As a nation of islands, our glorious country benefits from the temperature modulating effect of the sea.
The extremes of heat and cold experienced by other landlocked, continental countries mostly don’t apply.
We also enjoy long, dry autumns, which allow slow ripening – our grapes develop intensity as well as good acid structure.
This balance between fruit and acidity is one of the key signatures of New Zealand wine, and an important reason why they work so well with food.
New Zealand’s wine growing regions are found between latitudes of 34 to 47 degrees and cover a distance of 1000 miles (1600Kms) from most northern to most southern. Grapes are grown in a wide range of local climatic conditions and soil types, so highly distinctive regional flavours have emerged. The northern hemisphere equivalent would run from Bordeaux (between the latitudes of 44 and 46 degrees) down to southern Spain.
Each of New Zealand’s main wine growing regions has an individual climate and soil profile, due to the length of the country and varied typography (terrior).

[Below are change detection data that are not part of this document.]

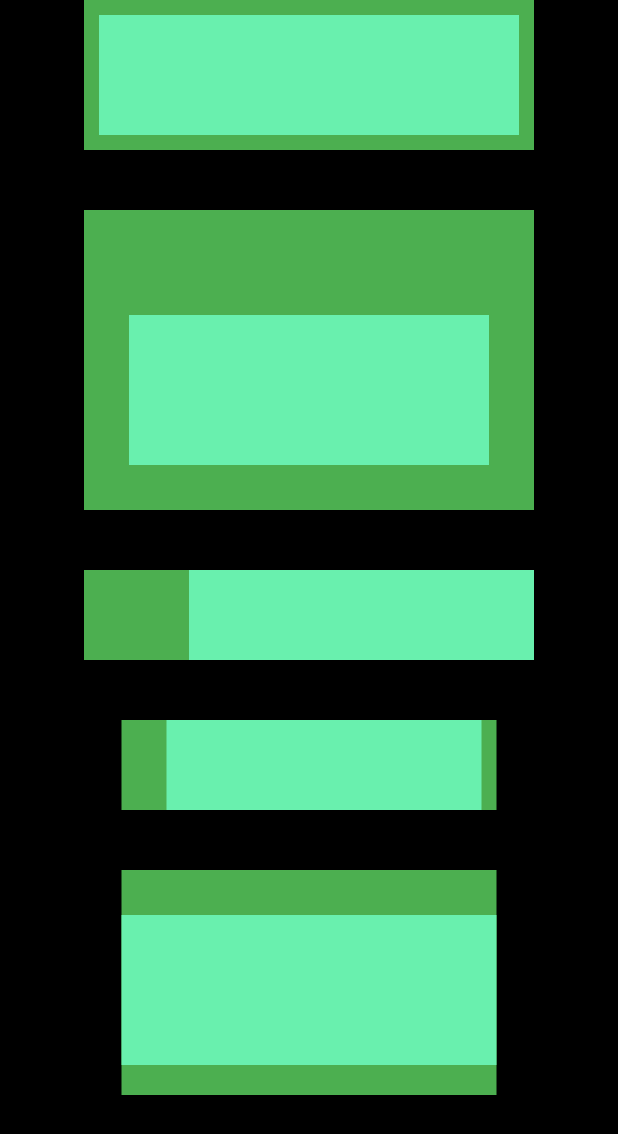
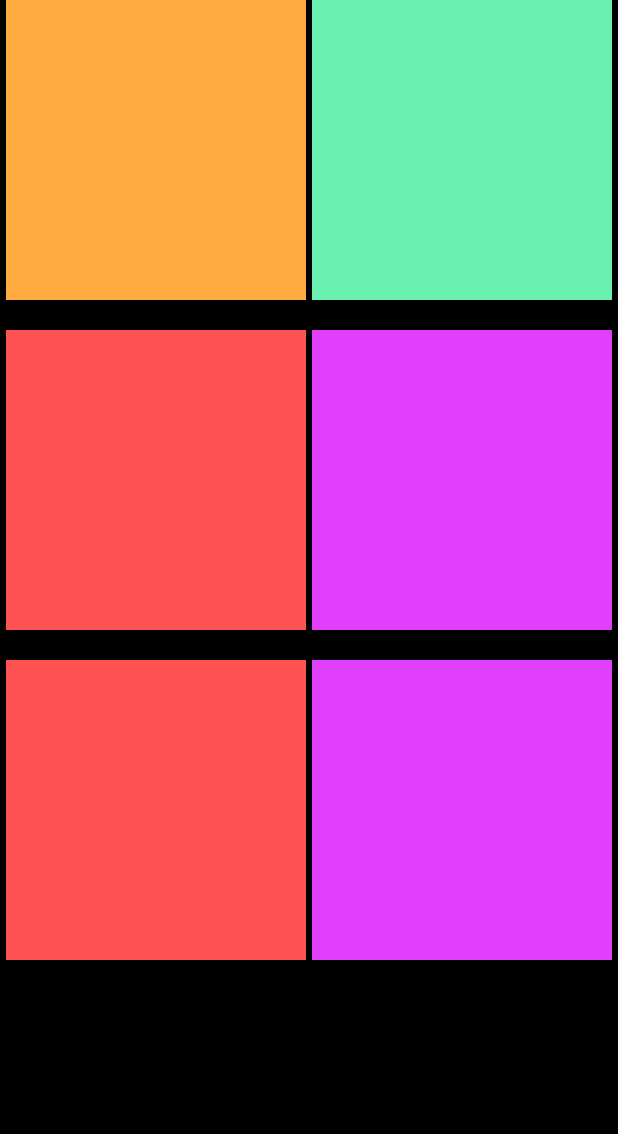
Before and after one commit to bek-n/home-works, a Flutter app: the screen it shows after launch, on a phone screen of 412 x 824 dp. Shown: the top 1134 px of the screen. Run offline on Flutter 3.47's test engine with Material 2 defaults, Android fonts, the phone set to English and light mode, and no system bars.

Commit message:
3 vazifa

```diff
--- /dev/null
+++ b/lib/9-November, margin,Shadow/3-vazifa.dart
@@ -0,0 +1,75 @@
+import 'package:flutter/material.dart';
+
+class Third extends StatelessWidget {
+  const Third({super.key});
+
+  @override
+  Widget build(BuildContext context) {
+    return MaterialApp(
+      home: Container(
+        color: Colors.black,
+        child: Column(children: [
+          Row(
+            mainAxisAlignment: MainAxisAlignment.spaceEvenly,
+            children: [
+              Container(
+                color: Colors.orangeAccent,
+                height: 200,
+                width: 200,
+                margin: EdgeInsets.only(bottom: 20),
+              ),
+              Container(
+                color: Colors.greenAccent,
+                height: 200,
+                width: 200,
+                margin: EdgeInsets.only(bottom: 20),
+              )
+            ],
+          ),
+          Column(
+            children: [
+              Row(
+                mainAxisAlignment: MainAxisAlignment.spaceEvenly,
+                children: [
+                  Container(
+                    color: Colors.redAccent,
+                    height: 200,
+                    width: 200,
+                    margin: EdgeInsets.only(bottom: 20),
+                  ),
+                  Container(
+                    color: Colors.purpleAccent,
+                    height: 200,
+                    width: 200,
+                    margin: EdgeInsets.only(bottom: 20),
+                  )
+                ],
+              ),
+              Column(
+                children: [
+                  Row(
+                    mainAxisAlignment: MainAxisAlignment.spaceEvenly,
+                    children: [
+                      Container(
+                        color: Colors.redAccent,
+                        height: 200,
+                        width: 200,
+                        margin: EdgeInsets.only(bottom: 20),
+                      ),
+                      Container(
+                        color: Colors.purpleAccent,
+                        height: 200,
+                        width: 200,
+                        margin: EdgeInsets.only(bottom: 20),
+                      )
+                    ],
+                  )
+                ],
+              )
+            ],
+          )
+        ]),
+      ),
+    );
+  }
+}
--- a/lib/main.dart
+++ b/lib/main.dart
@@ -2,7 +2,8 @@ import 'package:flutter/material.dart';
 
 import '9-November, margin,Shadow/1-vazifa.dart';
 import '9-November, margin,Shadow/2-vazifa.dart';
+import '9-November, margin,Shadow/3-vazifa.dart';
 
 void main() {
-  runApp(const Second());
+  runApp(const Third());
 }
```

Most regional vineyards are located in the rain-shadows of mountain ranges, enabling climatic and geological conditions to assist wine production. New Zealand’s vineyards are established on young soils (most are less than 10,000 years old) of silt, sand, gravel and stonier alluvial soils, deposited by flowing water across the coastal flood plains.